Halo: Combat Evolved
A Boy and his Blob
North American Release Date -
April 18, 1994
Super Metroid turned 25 a couple weeks ago! A better podcast host would have caught that and ran with it, but what can you do? I don't think it cared that we missed it.
One of the greatest games - not only on the Super Nintendo, but of all-time - Super Metroid is an absolute gem. A perfect combination of action, exploration, challenge, and atmosphere (which in the 16-bit era is no small feat), it takes you on a ride. Super Metroid is so good, it served as a primary inspiration in the formation of an entire new genre of video game; the Metroid-Vania. When you look at any list of the "greatest SNES games of all-time", Samus's Super Nintendo adventure is a lock for a spot in the top 5. Considering the insane library of games those lists contain, that's a pretty incredible feather in it's cap.
I missed this one as a kid, but luckily, I caught up to it as an adult. I've probably played through it half a dozen times in the last 10 years, and it's one of those titles I keep going back to. When I think of video games, it's one of the titles that comes to mind. I love the graphical style of it so much, and when you add in the action, power-ups, and exploration that comes with it, it's everything a video game should be. I've tried playing Metroid on the NES in recent years, and while I respect the role it played in paving the way for Super Metroid, it just hasn't stood the test of time like it's 16-bit counterpart has. And while there are a lot of franchises that made massive improvements during their transition from the 8-bit generation to the 16-bit one, I don't think there's an IP that levelled up as hard as Samus and friends did.
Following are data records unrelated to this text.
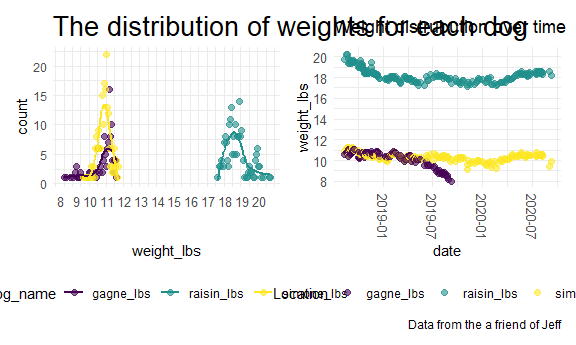
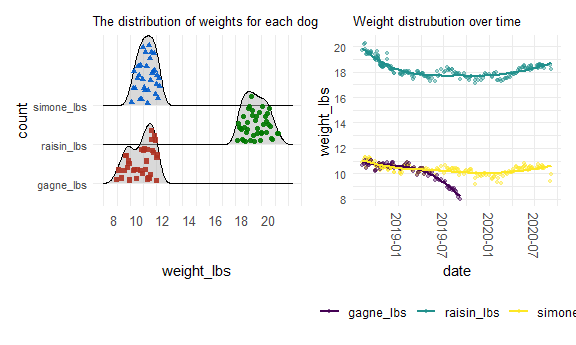
modification of graph

diff --git a/p8105_mtp_cz2634.md b/p8105_mtp_cz2634.md
@@ -3,17 +3,14 @@ p8105\_mtp\_cz2634
 Chenxin Zhang
 10/20/2020
 
-## Probalem 1
+## Problem 1 Tidy and clean data
 
 **Introduction and Goal of the Report**
 
 The raw data record the weights of three dogs named “Simon, Gagne, and
-Raisin” over 2 years with a standard object weighed on a dedicated
-scale. There are 206 rows and 6 columns. Observations are weight records
-of the three dogs through time. It also includes occasional notes mainly
-is time spent in a kennel.
-
-The goal of the report is to
+Raisin” over 2 years with a standard object weighed. There are 206 rows
+and 6 columns. The goal of the report is to analyze the weight
+distribution of the three dogs over time.
 
 **Import, tidy, and clean the data**
 
@@ -31,6 +28,10 @@ The goal of the report is to
     ##  9 2018-09-03 00:00:00       19.5       10.9      10.8    21.0
     ## 10 2018-09-04 00:00:00       19.6       11        10.9    21.0
     ## # ... with 192 more rows
+
+  - The data frame ‘weight\_df’ is more tidy and readable. It delete
+    rows where there is no record for weight of all three dogs, but keep
+    rows when at least one weight is recorded.
 
 **A dataframe that includes notes with date**
 
@@ -53,27 +54,30 @@ The goal of the report is to
     ## 14 2020  August     07    in Denver and PC aug 9-aug 31, no wts taken, Raisin w~
 
   - In this part, we produce a new data frame that include notes over
-    time. There are totall 14 notes which records mainly the place
-    changes where the dogs live. All three dogs had hair cut on
-    10/15/2018. Raisin and Simone had another hair cut on 5/23/2020,
-    while Gagne hadn’t because of the pass away.
+    time. There are totall 14 notes which records things happen to dog
+    like moving place, hair cut, death of Gagne. All three dogs had hair
+    cut on 10/15/2018. Raisin and Simone had another hair cut on
+    5/23/2020, while Gagne hadn’t because of the pass away.
 
-**export data frame**  
-\* In this part, we export the two data frame named ‘weight\_df’ and
-‘notes\_df’ as CSVs by function ‘write.csv’. Save the CSVs to the same
-directory as the raw data in working directory by giving the relative
-path.
+**export data frame**
 
-## Probalem 2
+``` r
+#export the two data frame named ‘weight_df’ and ‘notes_df’ as CSVs
+#Save the CSVs to the same directory as the raw data in working directory by giving the relative path.
+write.csv(weight_df, "./data/weight.csv")
+write.csv(notes_df, "./data/notes.csv")
+```
+
+## Problem 2 Summary of weight
 
 **Briefly describe the resulting tidy dataset containing weights**  
 \* The weights data recording the weights of the three dogs and a
 standard object has 202 rows and 7 columns. There are 202 unique dates
 are included in the dateset. By observation the raw data, there is a
-miss record value of weight for raisin. The weight of raisin on
+miss recorded value of weight for raisin. The weight of raisin on
 8/14/2019 is 7.9375 lbs while the records on near dates are all about
-17.93. To analyze the data accurately, the analysis below will drop the
-miss recorded value.
+17.93 lbs. To analyze the data accurately, the analysis below will drop
+the miss recorded value.
 
 **summary of the weight**
 
@@ -88,22 +92,26 @@ miss recorded value.
   - The data frame ‘dog\_df3’ shows a summary about the number of total
     observation, average weight and the standard deviation for each dog.
     There are observations for gagne, valid observations for raisin, and
-    obsevations for Simone. The mean weight of Raisin is 18.3, while it
+    observations for Simone. The mean weight of Raisin is 18.3, while it
     will be 18.2 if we do not drop the miss record value ‘7.9375’. The
     mean weights of Gagne and Simone are very close which are 10.3 and
-    10.4 respectively. Both weight values of Gagne and Raisin have a
-    standart deviation of 0.7, and the SD of weight value of Simone is
-    0.4. This data reflects weight values of Gagne and Raisin are more
-    spread from mean than that of Simone. Simone has a relatively stable
-    weight.
+    10.4 respectively. Both weight values of Gagne and Raisin have a SD
+    of 0.7, and the SD of weight value of Simone is 0.4, which reflects
+    weight values of Gagne and Raisin are more spread from mean than
+    that of Simone. Simone has a relatively stable weight than the
+    other.
 
-## Probalem 3 Visualization
+## Problem 3 Visualization
 
 **two-panel plot**
 
 <img src="p8105_mtp_cz2634_files/figure-gfm/unnamed-chunk-6-1.png" width="90%" />
 
-The weight\_dis plot shows the distribution of weights of each dog.
-
-The weight\_time plot shows the distribition of weight of each dog over
-time.
+  - By visualizing, we can more clearly see the weight difference among
+    the three dogs, and the weight distribution over time. Raisin is
+    almost two times heavy than the other two dogs. The right pannel
+    shows when time close to the death of Gagne, he lost weight over
+    time from average 10 lbs to finally 8 lbs. Raisin and Simmon have
+    very similar weight gain or lose trend over the two years. When one
+    gain/lose weight, the other also gain/lose weight. Ao a summary, the
+    fluctuation of weight of Raisin and Simmon are smooth over time.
Super Metroid is a hall of fame worthy video game. Two of my childhood friends, Daniel and Rob, joined me this week to explain why. This was a fun episode, I hope you like it.